‘The Walk’ captures what the documentary could not: close-ups of the walk itself. It catches this tiny figure walking sky-high on what looks like a thread as he undertakes his coup at daybreak. He then dares the police with impish confidence, keeping out of their reach by repeating the walk back and forth and embellishing it with risky balletic twists. Philippe was never really punished for breaking the law. The city and public could not but applaud him. His sentence was to demonstrate his wire walk for children in New York’s Central Park
The saga of the 24-year-old rebel is by itself an inspiring thriller. From childhood he had only one goal, to be the world’s most renowned aerial artist. For New Yorkers, his achievement is tinged with sadness as they gaze at the empty spaces once occupied by the towering city icons.

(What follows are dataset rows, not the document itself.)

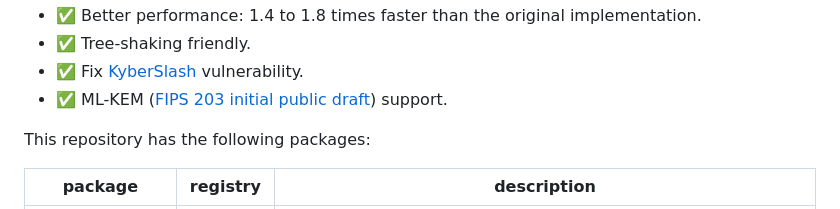
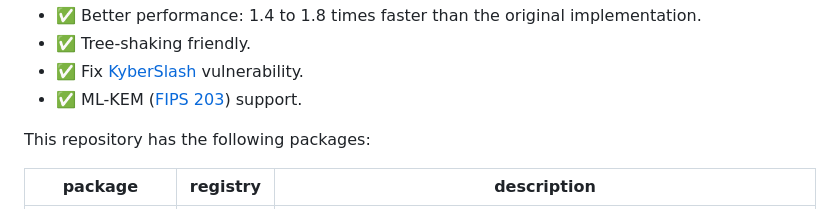
Before and after one commit to dajiaji/crystals-kyber-js, a Markdown page: README.md, the part around the change. GitHub-like rendering.

Commit message:
Update FIPS 203 link from ipd to final.

```diff
--- a/README.md
+++ b/README.md
@@ -37,9 +37,7 @@ but includes the following improvements:
   implementation.
 - ✅ Tree-shaking friendly.
 - ✅ Fix [KyberSlash](https://kyberslash.cr.yp.to/index.html) vulnerability.
-- ✅ ML-KEM
-  ([FIPS 203 initial public draft](https://csrc.nist.gov/pubs/fips/203/ipd))
-  support.
+- ✅ ML-KEM ([FIPS 203](https://csrc.nist.gov/pubs/fips/203/final)) support.
 
 This repository has the following packages:
 
```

Critics believe that ‘The Walk’ may follow what happened to Ang Lee’s ‘Life of Pi.’ It opened the 2012 NYFF and went on to win four Oscars.

Lead actor Joseph Gordon-Levitt wins over the audience as a fresh-faced, willful youth clashing with his parents and the world to follow his impossible dream. When he sees a picture of the Twin Towers as an 18 year-old waiting in a dentist’s clinic, Phillipe knows what he must do: set a timeless record of high daring and fearless artistry. It takes him six years to realize his dream, overcoming hurdles till the very last minute to reach the film’s chilling climax.
The film follows him, starting from Ground Zero, getting the required gear and training and gathering the means and fellow conspirators to pull off his illegal tour de force. His mentor is the irascible Papa Rudy, manager of a circus troupe of trapeze / wire experts, played by Ben Kingsley mouthing a tricky European accent. French-Canadian Charlotte Le Bon co-stars as Annie Allix, Phillippe’s supportive girlfriend.

New York Film Festival Director Kent Jones, talking of the film’s surprises, says, “First of all, it plays like a classic heist movie in the tradition of 'The Asphalt Jungle' or 'Bob le flambeur.' But here it's not money that's stolen but access to the world's tallest buildings. It's also an astonishing re-creation of Lower Manhattan in the '70s. And then, it becomes something quite rare, rich, mysterious ...."

‘The Walk’ is pleasing family fare. It stays in awe of its protagonist. Blemishes in scripting are that the human aspects of his reckless nature or the consequences of his act are not developed. The film achieves its goal in providing a visual spectacle that keeps palms sweating in anticipation of a heroic feat.

The film was projected in New York in RealD 3D, which stoked IMAX-friendly, eye-popping visuals. All said and done, the film’s forte is that it is a human story of courage and audacity, traces of which lurk and challenge all of us.

There are critics, though, who bemoan the increasing importance being given to such wide-screen, technically advanced, crowd pleasing excesses, which threaten the more realistic work of independent filmmaking.

‘The Walk’ opens in India on Friday, October 9 .
Courtesy: http://thecitizen.in/ - India's first independent on-line daily which was launched on January 27, 2014.reproducing Uma da Cunha's column from the first edition